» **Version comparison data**
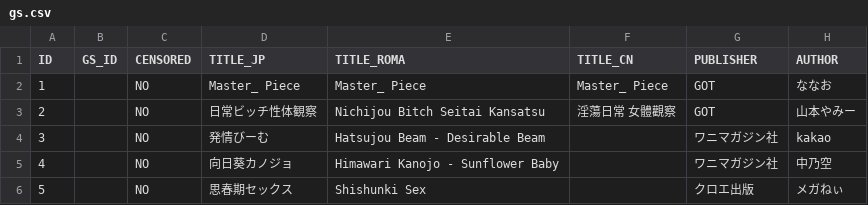
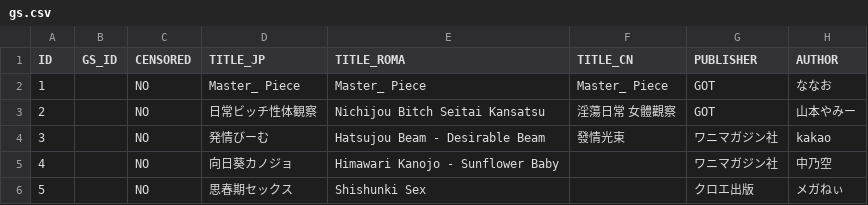
Before and after one commit to K4W1H0R53/tankoubon, a CSV file: gs.csv, drawn as a sheet; only a part is shown; the diff names each change by its address in the sheet, - before the commit and + after, or states it on an @@ line.

Commit message:
更新
発情びーむ增加中文译名，购买链接更新为限量版链接

```diff
--- a/gs.csv
+++ b/gs.csv
-F4 (TITLE_CN): (empty)
+F4 (TITLE_CN): 發情光束
```
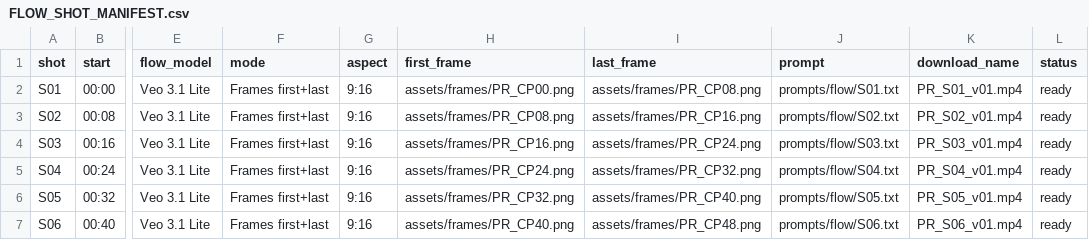
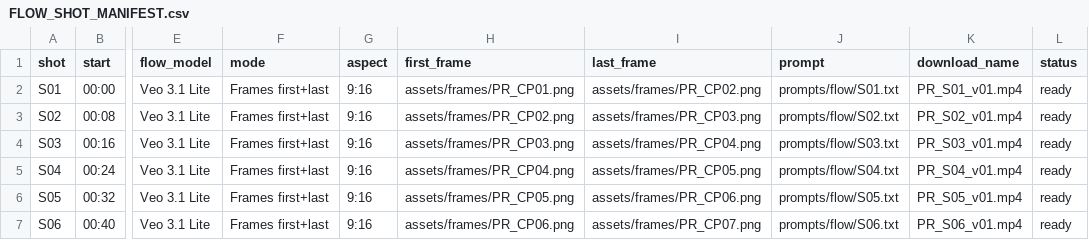
Before and after one commit to fssrepository/myscoutee-backend, a CSV file: guides/story/product-demo/production/FLOW_SHOT_MANIFEST.csv, drawn as a sheet; only a part is shown, gaps mark what is left out; the diff names each change by its address in the sheet, - before the commit and + after, or states it on an @@ line.

Commit message:
refactor(story): number product checkpoints sequentially

```diff
--- a/guides/story/product-demo/production/FLOW_SHOT_MANIFEST.csv
+++ b/guides/story/product-demo/production/FLOW_SHOT_MANIFEST.csv
-H2 (first_frame): assets/frames/PR_CP00.png
+H2 (first_frame): assets/frames/PR_CP01.png
-I2 (last_frame): assets/frames/PR_CP08.png
+I2 (last_frame): assets/frames/PR_CP02.png
-H3 (first_frame): assets/frames/PR_CP08.png
+H3 (first_frame): assets/frames/PR_CP02.png
-I3 (last_frame): assets/frames/PR_CP16.png
+I3 (last_frame): assets/frames/PR_CP03.png
-H4 (first_frame): assets/frames/PR_CP16.png
+H4 (first_frame): assets/frames/PR_CP03.png
-I4 (last_frame): assets/frames/PR_CP24.png
+I4 (last_frame): assets/frames/PR_CP04.png
-H5 (first_frame): assets/frames/PR_CP24.png
+H5 (first_frame): assets/frames/PR_CP04.png
-I5 (last_frame): assets/frames/PR_CP32.png
+I5 (last_frame): assets/frames/PR_CP05.png
-H6 (first_frame): assets/frames/PR_CP32.png
+H6 (first_frame): assets/frames/PR_CP05.png
-I6 (last_frame): assets/frames/PR_CP40.png
+I6 (last_frame): assets/frames/PR_CP06.png
-H7 (first_frame): assets/frames/PR_CP40.png
+H7 (first_frame): assets/frames/PR_CP06.png
-I7 (last_frame): assets/frames/PR_CP48.png
+I7 (last_frame): assets/frames/PR_CP07.png
```
Also changed, not shown: 30 other files.
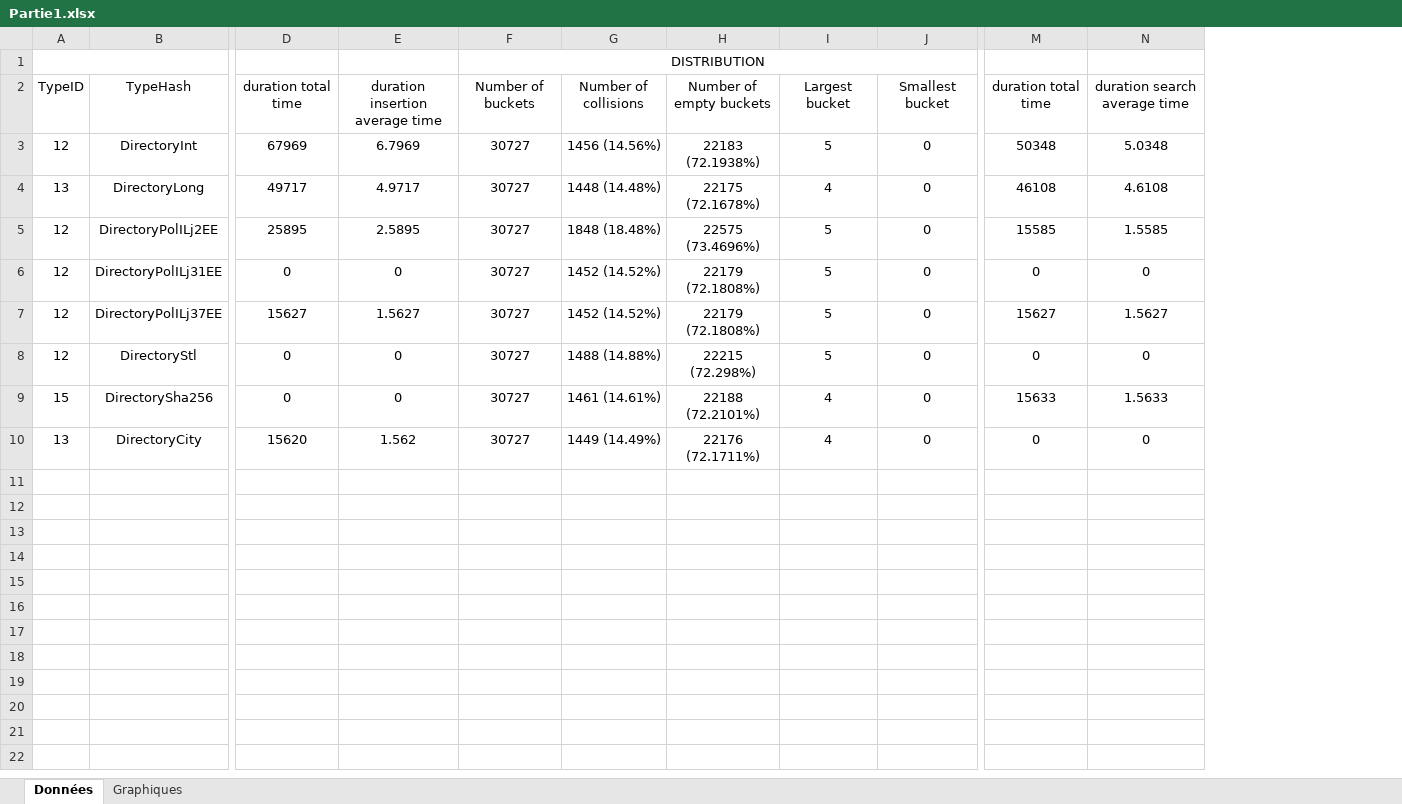
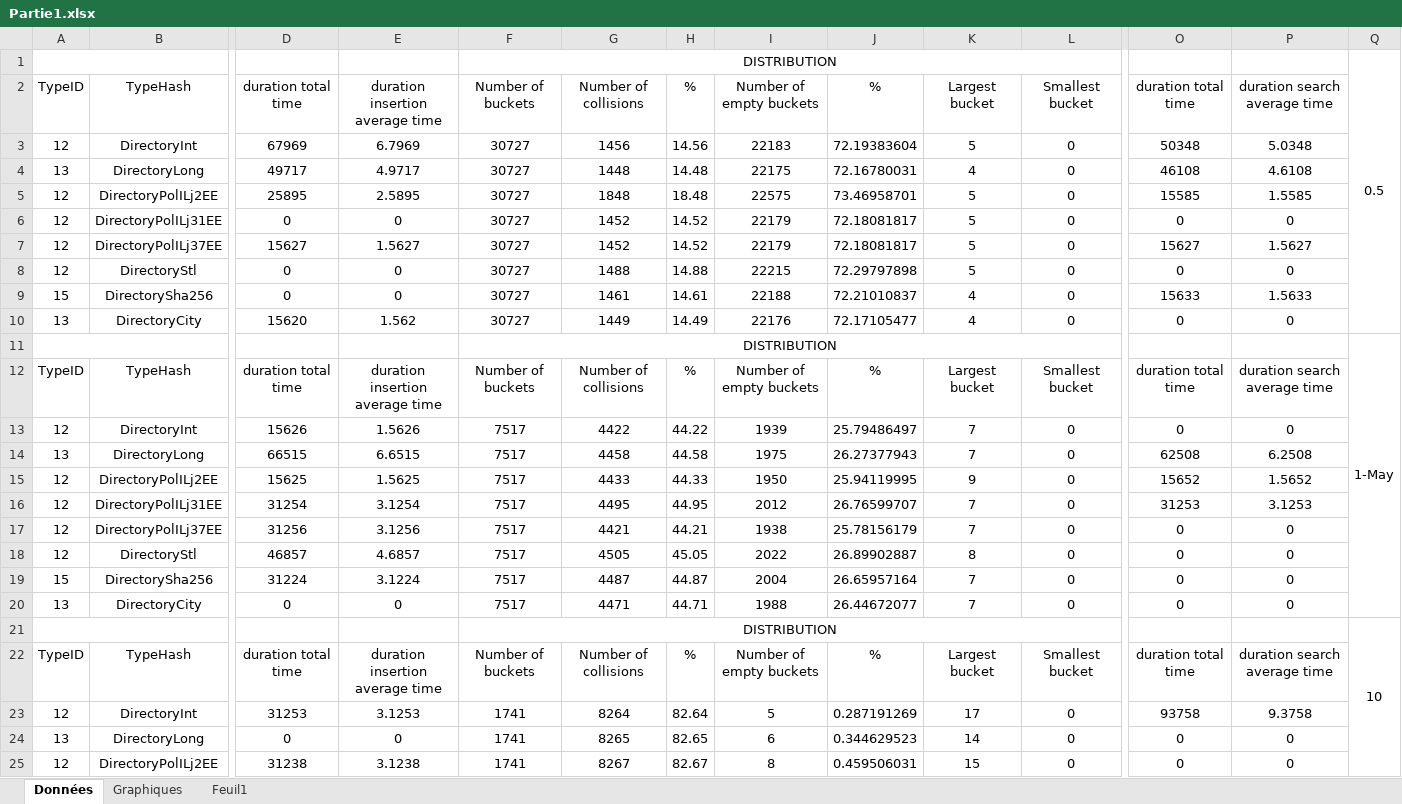
Before and after one commit to Enophi/ASD2_Labo4, an Excel workbook: Rapport/Partie1.xlsx, sheet Données, drawn as a sheet; only a part is shown, gaps mark what is left out; values as stored, in another font and other column widths than the file's, no borders; addresses are those after the commit; rows hold the shown columns only; the diff covers the shown part only; the diff names each change by its address in the sheet, - before the commit and + after, or states it on an @@ line.

```diff
--- a/Rapport/Partie1.xlsx (sheet Données)
+++ b/Rapport/Partie1.xlsx (sheet Données)
+sheet tab: Feuil1
+column H (%), rows 3-10: 14.56 | 14.48 | 18.48 | 14.52 | 14.52 | 14.88 | 14.61 | 14.49
+column J (%), rows 3-10: 72.19383604 | 72.16780031 | 73.46958701 | 72.18081817 | 72.18081817 | 72.29797898 | 72.21010837 | 72.17105477
+column Q, row 1: 0.5
-G3 (Number of collisions): 1456 (14.56%)
+G3 (Number of collisions): 1456
-I3 (Number of empty buckets): 22183 (72.1938%)
+I3 (Number of empty buckets): 22183
-G4 (Number of collisions): 1448 (14.48%)
+G4 (Number of collisions): 1448
-I4 (Number of empty buckets): 22175 (72.1678%)
+I4 (Number of empty buckets): 22175
-G5 (Number of collisions): 1848 (18.48%)
+G5 (Number of collisions): 1848
-I5 (Number of empty buckets): 22575 (73.4696%)
+I5 (Number of empty buckets): 22575
-G6:G7 (Number of collisions): 1452 (14.52%)
+G6:G7 (Number of collisions): 1452
-I6:I7 (Number of empty buckets): 22179 (72.1808%)
+I6:I7 (Number of empty buckets): 22179
-G8 (Number of collisions): 1488 (14.88%)
+G8 (Number of collisions): 1488
-I8 (Number of empty buckets): 22215 (72.298%)
+I8 (Number of empty buckets): 22215
-G9 (Number of collisions): 1461 (14.61%)
+G9 (Number of collisions): 1461
-I9 (Number of empty buckets): 22188 (72.2101%)
+I9 (Number of empty buckets): 22188
-G10 (Number of collisions): 1449 (14.49%)
+G10 (Number of collisions): 1449
-I10 (Number of empty buckets): 22176 (72.1711%)
+I10 (Number of empty buckets): 22176
+row 11:  |  |  |  | DISTRIBUTION |  |  |  |  |  |  |  |  | 1-May
+row 12: TypeID | TypeHash | duration total time | duration insertion average time | Number of buckets | Number of collisions | % | Number of empty buckets | % | Largest bucket | Smallest bucket | duration total time | duration search average time
+row 13: 12 | DirectoryInt | 15626 | 1.5626 | 7517 | 4422 | 44.22 | 1939 | 25.79486497 | 7 | 0 | 0 | 0
+row 14: 13 | DirectoryLong | 66515 | 6.6515 | 7517 | 4458 | 44.58 | 1975 | 26.27377943 | 7 | 0 | 62508 | 6.2508
+row 15: 12 | DirectoryPolILj2EE | 15625 | 1.5625 | 7517 | 4433 | 44.33 | 1950 | 25.94119995 | 9 | 0 | 15652 | 1.5652
+row 16: 12 | DirectoryPolILj31EE | 31254 | 3.1254 | 7517 | 4495 | 44.95 | 2012 | 26.76599707 | 7 | 0 | 31253 | 3.1253
+row 17: 12 | DirectoryPolILj37EE | 31256 | 3.1256 | 7517 | 4421 | 44.21 | 1938 | 25.78156179 | 7 | 0 | 0 | 0
+row 18: 12 | DirectoryStl | 46857 | 4.6857 | 7517 | 4505 | 45.05 | 2022 | 26.89902887 | 8 | 0 | 0 | 0
+row 19: 15 | DirectorySha256 | 31224 | 3.1224 | 7517 | 4487 | 44.87 | 2004 | 26.65957164 | 7 | 0 | 0 | 0
+row 20: 13 | DirectoryCity | 0 | 0 | 7517 | 4471 | 44.71 | 1988 | 26.44672077 | 7 | 0 | 0 | 0
+row 21:  |  |  |  | DISTRIBUTION |  |  |  |  |  |  |  |  | 10
+row 22: TypeID | TypeHash | duration total time | duration insertion average time | Number of buckets | Number of collisions | % | Number of empty buckets | % | Largest bucket | Smallest bucket | duration total time | duration search average time
+row 23: 12 | DirectoryInt | 31253 | 3.1253 | 1741 | 8264 | 82.64 | 5 | 0.287191269 | 17 | 0 | 93758 | 9.3758
+row 24: 13 | DirectoryLong | 0 | 0 | 1741 | 8265 | 82.65 | 6 | 0.344629523 | 14 | 0 | 0 | 0
+row 25: 12 | DirectoryPolILj2EE | 31238 | 3.1238 | 1741 | 8267 | 82.67 | 8 | 0.459506031 | 15 | 0 | 0 | 0
```
Also changed, not shown: 5 added rows elsewhere in this sheet, charts or pictures, 3 other files.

» **What is required**
Where an entry contains an image, skip the image and write out the rest exactly.

» **Answer for the task**
Before and after one commit to K4W1H0R53/tankoubon, a CSV file: gs.csv, drawn as a sheet; only a part is shown; the diff names each change by its address in the sheet, - before the commit and + after, or states it on an @@ line.

Commit message:
更新
発情びーむ增加中文译名，购买链接更新为限量版链接

```diff
--- a/gs.csv
+++ b/gs.csv
-F4 (TITLE_CN): (empty)
+F4 (TITLE_CN): 發情光束
```
Before and after one commit to fssrepository/myscoutee-backend, a CSV file: guides/story/product-demo/production/FLOW_SHOT_MANIFEST.csv, drawn as a sheet; only a part is shown, gaps mark what is left out; the diff names each change by its address in the sheet, - before the commit and + after, or states it on an @@ line.

Commit message:
refactor(story): number product checkpoints sequentially

```diff
--- a/guides/story/product-demo/production/FLOW_SHOT_MANIFEST.csv
+++ b/guides/story/product-demo/production/FLOW_SHOT_MANIFEST.csv
-H2 (first_frame): assets/frames/PR_CP00.png
+H2 (first_frame): assets/frames/PR_CP01.png
-I2 (last_frame): assets/frames/PR_CP08.png
+I2 (last_frame): assets/frames/PR_CP02.png
-H3 (first_frame): assets/frames/PR_CP08.png
+H3 (first_frame): assets/frames/PR_CP02.png
-I3 (last_frame): assets/frames/PR_CP16.png
+I3 (last_frame): assets/frames/PR_CP03.png
-H4 (first_frame): assets/frames/PR_CP16.png
+H4 (first_frame): assets/frames/PR_CP03.png
-I4 (last_frame): assets/frames/PR_CP24.png
+I4 (last_frame): assets/frames/PR_CP04.png
-H5 (first_frame): assets/frames/PR_CP24.png
+H5 (first_frame): assets/frames/PR_CP04.png
-I5 (last_frame): assets/frames/PR_CP32.png
+I5 (last_frame): assets/frames/PR_CP05.png
-H6 (first_frame): assets/frames/PR_CP32.png
+H6 (first_frame): assets/frames/PR_CP05.png
-I6 (last_frame): assets/frames/PR_CP40.png
+I6 (last_frame): assets/frames/PR_CP06.png
-H7 (first_frame): assets/frames/PR_CP40.png
+H7 (first_frame): assets/frames/PR_CP06.png
-I7 (last_frame): assets/frames/PR_CP48.png
+I7 (last_frame): assets/frames/PR_CP07.png
```
Also changed, not shown: 30 other files.
Before and after one commit to Enophi/ASD2_Labo4, an Excel workbook: Rapport/Partie1.xlsx, sheet Données, drawn as a sheet; only a part is shown, gaps mark what is left out; values as stored, in another font and other column widths than the file's, no borders; addresses are those after the commit; rows hold the shown columns only; the diff covers the shown part only; the diff names each change by its address in the sheet, - before the commit and + after, or states it on an @@ line.

```diff
--- a/Rapport/Partie1.xlsx (sheet Données)
+++ b/Rapport/Partie1.xlsx (sheet Données)
+sheet tab: Feuil1
+column H (%), rows 3-10: 14.56 | 14.48 | 18.48 | 14.52 | 14.52 | 14.88 | 14.61 | 14.49
+column J (%), rows 3-10: 72.19383604 | 72.16780031 | 73.46958701 | 72.18081817 | 72.18081817 | 72.29797898 | 72.21010837 | 72.17105477
+column Q, row 1: 0.5
-G3 (Number of collisions): 1456 (14.56%)
+G3 (Number of collisions): 1456
-I3 (Number of empty buckets): 22183 (72.1938%)
+I3 (Number of empty buckets): 22183
-G4 (Number of collisions): 1448 (14.48%)
+G4 (Number of collisions): 1448
-I4 (Number of empty buckets): 22175 (72.1678%)
+I4 (Number of empty buckets): 22175
-G5 (Number of collisions): 1848 (18.48%)
+G5 (Number of collisions): 1848
-I5 (Number of empty buckets): 22575 (73.4696%)
+I5 (Number of empty buckets): 22575
-G6:G7 (Number of collisions): 1452 (14.52%)
+G6:G7 (Number of collisions): 1452
-I6:I7 (Number of empty buckets): 22179 (72.1808%)
+I6:I7 (Number of empty buckets): 22179
-G8 (Number of collisions): 1488 (14.88%)
+G8 (Number of collisions): 1488
-I8 (Number of empty buckets): 22215 (72.298%)
+I8 (Number of empty buckets): 22215
-G9 (Number of collisions): 1461 (14.61%)
+G9 (Number of collisions): 1461
-I9 (Number of empty buckets): 22188 (72.2101%)
+I9 (Number of empty buckets): 22188
-G10 (Number of collisions): 1449 (14.49%)
+G10 (Number of collisions): 1449
-I10 (Number of empty buckets): 22176 (72.1711%)
+I10 (Number of empty buckets): 22176
+row 11:  |  |  |  | DISTRIBUTION |  |  |  |  |  |  |  |  | 1-May
+row 12: TypeID | TypeHash | duration total time | duration insertion average time | Number of buckets | Number of collisions | % | Number of empty buckets | % | Largest bucket | Smallest bucket | duration total time | duration search average time
+row 13: 12 | DirectoryInt | 15626 | 1.5626 | 7517 | 4422 | 44.22 | 1939 | 25.79486497 | 7 | 0 | 0 | 0
+row 14: 13 | DirectoryLong | 66515 | 6.6515 | 7517 | 4458 | 44.58 | 1975 | 26.27377943 | 7 | 0 | 62508 | 6.2508
+row 15: 12 | DirectoryPolILj2EE | 15625 | 1.5625 | 7517 | 4433 | 44.33 | 1950 | 25.94119995 | 9 | 0 | 15652 | 1.5652
+row 16: 12 | DirectoryPolILj31EE | 31254 | 3.1254 | 7517 | 4495 | 44.95 | 2012 | 26.76599707 | 7 | 0 | 31253 | 3.1253
+row 17: 12 | DirectoryPolILj37EE | 31256 | 3.1256 | 7517 | 4421 | 44.21 | 1938 | 25.78156179 | 7 | 0 | 0 | 0
+row 18: 12 | DirectoryStl | 46857 | 4.6857 | 7517 | 4505 | 45.05 | 2022 | 26.89902887 | 8 | 0 | 0 | 0
+row 19: 15 | DirectorySha256 | 31224 | 3.1224 | 7517 | 4487 | 44.87 | 2004 | 26.65957164 | 7 | 0 | 0 | 0
+row 20: 13 | DirectoryCity | 0 | 0 | 7517 | 4471 | 44.71 | 1988 | 26.44672077 | 7 | 0 | 0 | 0
+row 21:  |  |  |  | DISTRIBUTION |  |  |  |  |  |  |  |  | 10
+row 22: TypeID | TypeHash | duration total time | duration insertion average time | Number of buckets | Number of collisions | % | Number of empty buckets | % | Largest bucket | Smallest bucket | duration total time | duration search average time
+row 23: 12 | DirectoryInt | 31253 | 3.1253 | 1741 | 8264 | 82.64 | 5 | 0.287191269 | 17 | 0 | 93758 | 9.3758
+row 24: 13 | DirectoryLong | 0 | 0 | 1741 | 8265 | 82.65 | 6 | 0.344629523 | 14 | 0 | 0 | 0
+row 25: 12 | DirectoryPolILj2EE | 31238 | 3.1238 | 1741 | 8267 | 82.67 | 8 | 0.459506031 | 15 | 0 | 0 | 0
```
Also changed, not shown: 5 added rows elsewhere in this sheet, charts or pictures, 3 other files.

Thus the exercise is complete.